(Items from a dataset)
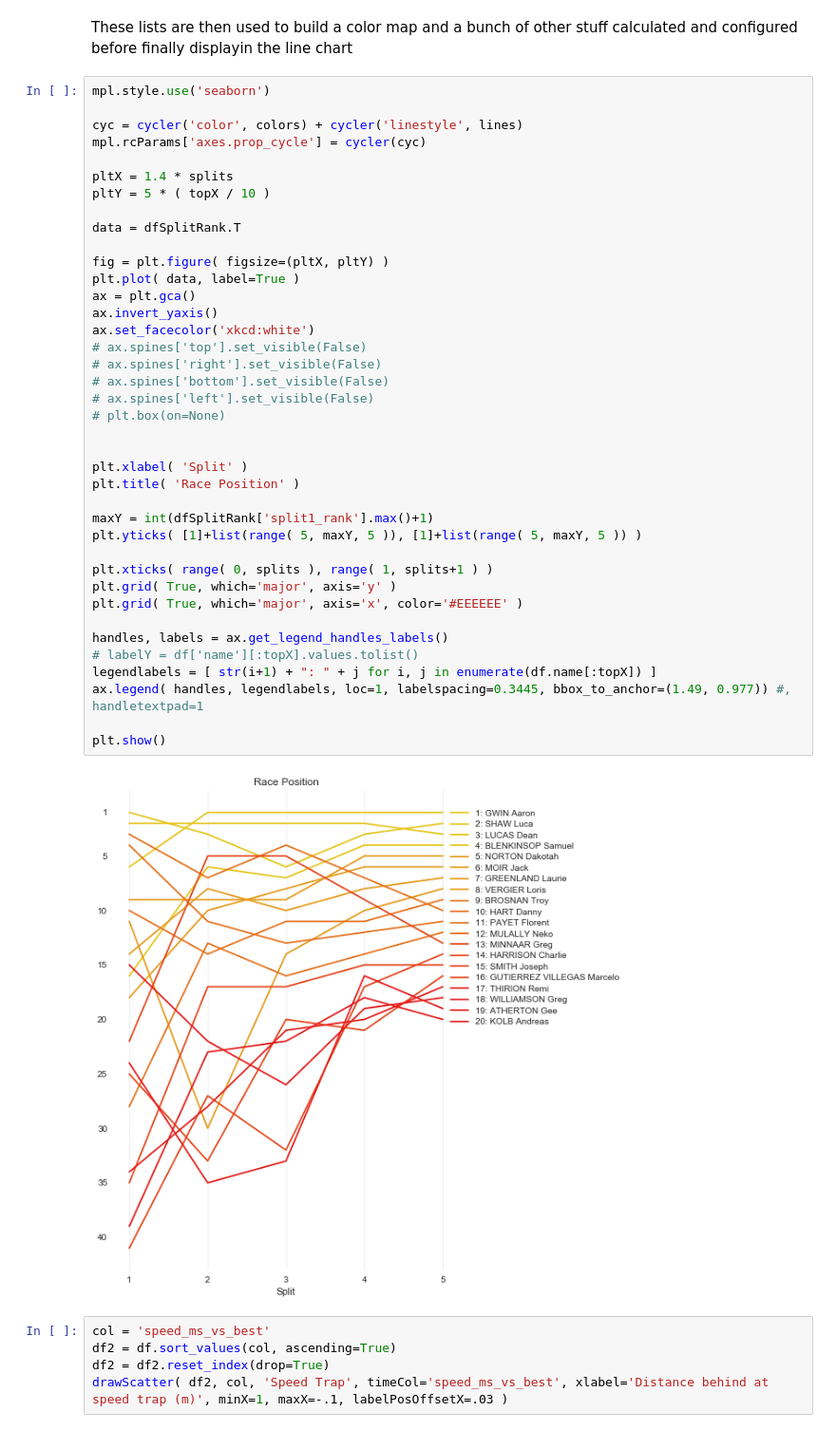
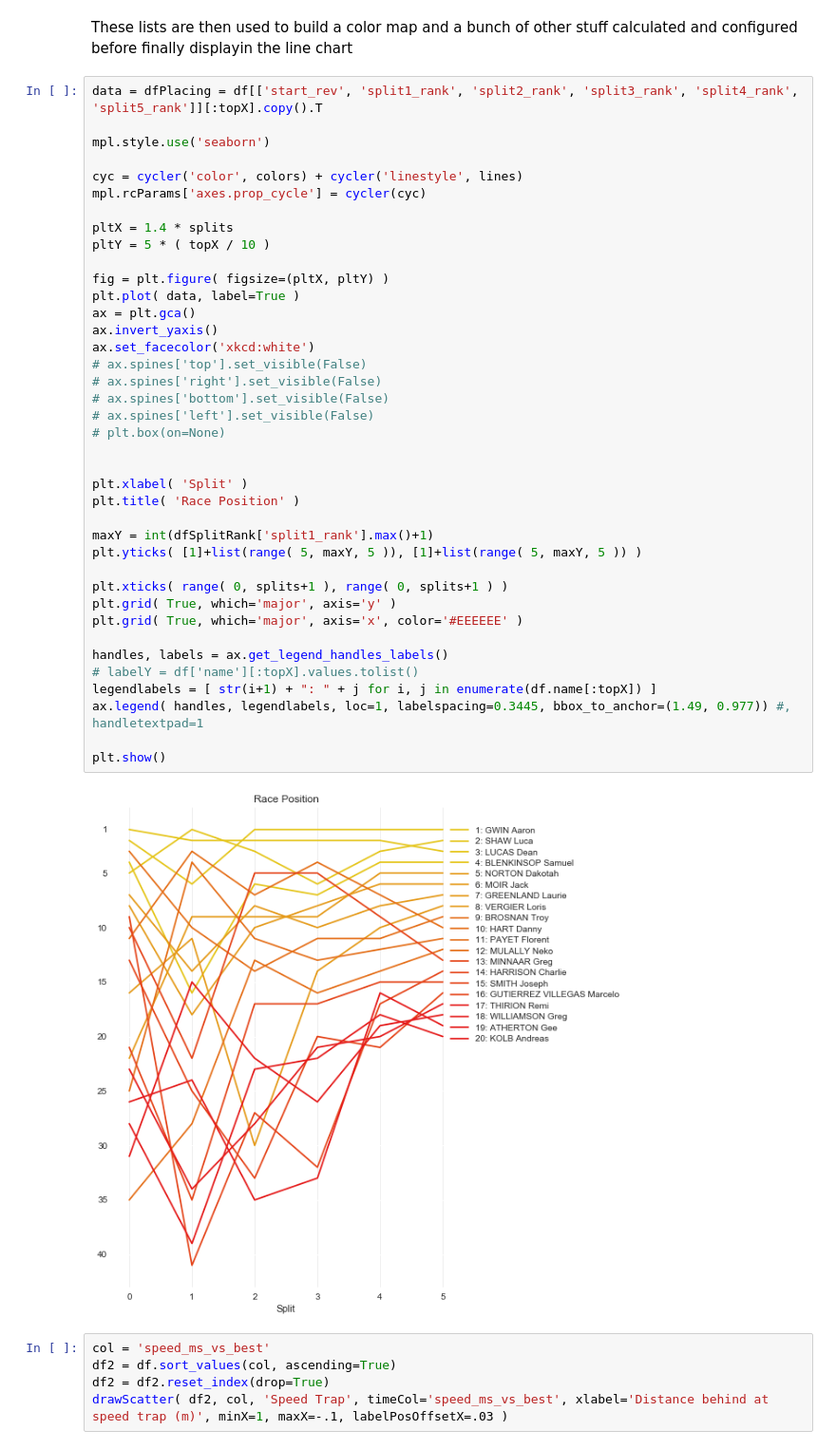
Before and after one commit to domwrap/mtbgeekstats, a Jupyter notebook: 2018/dh_analysis.ipynb, the cells around one changed output. Shown at 95% size. Drawn from its saved outputs; the diff is of its cells as text.

Commit message:
Add start order to placing line chart

```diff
--- a/2018/dh_analysis.ipynb
+++ b/2018/dh_analysis.ipynb
@@ -272,6 +272,8 @@ lines = 20*['-']
 # %% [markdown]
 These lists are then used to build a color map and a bunch of other stuff calculated and configured before finally displayin the line chart
 # %%
+data = dfPlacing = df[['start_rev', 'split1_rank', 'split2_rank', 'split3_rank', 'split4_rank', 'split5_rank']][:topX].copy().T
+
 mpl.style.use('seaborn')
 
 cyc = cycler('color', colors) + cycler('linestyle', lines)
@@ -279,39 +281,37 @@ mpl.rcParams['axes.prop_cycle'] = cycler(cyc)
 
 pltX = 1.4 * splits
 pltY = 5 * ( topX / 10 )
-
-data = dfSplitRank.T
 
 fig = plt.figure( figsize=(pltX, pltY) )
 plt.plot( data, label=True )
 ax = plt.gca()
 ax.invert_yaxis()
 ax.set_facecolor('xkcd:white')
 # ax.spines['top'].set_visible(False)
 # ax.spines['right'].set_visible(False)
 # ax.spines['bottom'].set_visible(False)
 # ax.spines['left'].set_visible(False)
 # plt.box(on=None)
 
 
 plt.xlabel( 'Split' )
 plt.title( 'Race Position' )
 
 maxY = int(dfSplitRank['split1_rank'].max()+1)
 plt.yticks( [1]+list(range( 5, maxY, 5 )), [1]+list(range( 5, maxY, 5 )) )
 
-plt.xticks( range( 0, splits ), range( 1, splits+1 ) )
+plt.xticks( range( 0, splits+1 ), range( 0, splits+1 ) )
 plt.grid( True, which='major', axis='y' )
 plt.grid( True, which='major', axis='x', color='#EEEEEE' )
 
 handles, labels = ax.get_legend_handles_labels()
 # labelY = df['name'][:topX].values.tolist()
 legendlabels = [ str(i+1) + ": " + j for i, j in enumerate(df.name[:topX]) ]
 ax.legend( handles, legendlabels, loc=1, labelspacing=0.3445, bbox_to_anchor=(1.49, 0.977)) #, handletextpad=1
 
 plt.show()
 # %% [output]
-[figure, old version]
+[figure, new version]
 # %%
 col = 'speed_ms_vs_best'
 df2 = df.sort_values(col, ascending=True)
```
Also changed, not shown: parts of 3 cells of this notebook.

_Assignment_: Could you output every entry exactly as written, skipping the pictures?

_Solution for this problem_:
Before and after one commit to domwrap/mtbgeekstats, a Jupyter notebook: 2018/dh_analysis.ipynb, the cells around one changed output. Shown at 95% size. Drawn from its saved outputs; the diff is of its cells as text.

Commit message:
Add start order to placing line chart

```diff
--- a/2018/dh_analysis.ipynb
+++ b/2018/dh_analysis.ipynb
@@ -272,6 +272,8 @@ lines = 20*['-']
 # %% [markdown]
 These lists are then used to build a color map and a bunch of other stuff calculated and configured before finally displayin the line chart
 # %%
+data = dfPlacing = df[['start_rev', 'split1_rank', 'split2_rank', 'split3_rank', 'split4_rank', 'split5_rank']][:topX].copy().T
+
 mpl.style.use('seaborn')
 
 cyc = cycler('color', colors) + cycler('linestyle', lines)
@@ -279,39 +281,37 @@ mpl.rcParams['axes.prop_cycle'] = cycler(cyc)
 
 pltX = 1.4 * splits
 pltY = 5 * ( topX / 10 )
-
-data = dfSplitRank.T
 
 fig = plt.figure( figsize=(pltX, pltY) )
 plt.plot( data, label=True )
 ax = plt.gca()
 ax.invert_yaxis()
 ax.set_facecolor('xkcd:white')
 # ax.spines['top'].set_visible(False)
 # ax.spines['right'].set_visible(False)
 # ax.spines['bottom'].set_visible(False)
 # ax.spines['left'].set_visible(False)
 # plt.box(on=None)
 
 
 plt.xlabel( 'Split' )
 plt.title( 'Race Position' )
 
 maxY = int(dfSplitRank['split1_rank'].max()+1)
 plt.yticks( [1]+list(range( 5, maxY, 5 )), [1]+list(range( 5, maxY, 5 )) )
 
-plt.xticks( range( 0, splits ), range( 1, splits+1 ) )
+plt.xticks( range( 0, splits+1 ), range( 0, splits+1 ) )
 plt.grid( True, which='major', axis='y' )
 plt.grid( True, which='major', axis='x', color='#EEEEEE' )
 
 handles, labels = ax.get_legend_handles_labels()
 # labelY = df['name'][:topX].values.tolist()
 legendlabels = [ str(i+1) + ": " + j for i, j in enumerate(df.name[:topX]) ]
 ax.legend( handles, legendlabels, loc=1, labelspacing=0.3445, bbox_to_anchor=(1.49, 0.977)) #, handletextpad=1
 
 plt.show()
 # %% [output]
-[figure, old version]
+[figure, new version]
 # %%
 col = 'speed_ms_vs_best'
 df2 = df.sort_values(col, ascending=True)
```
Also changed, not shown: parts of 3 cells of this notebook.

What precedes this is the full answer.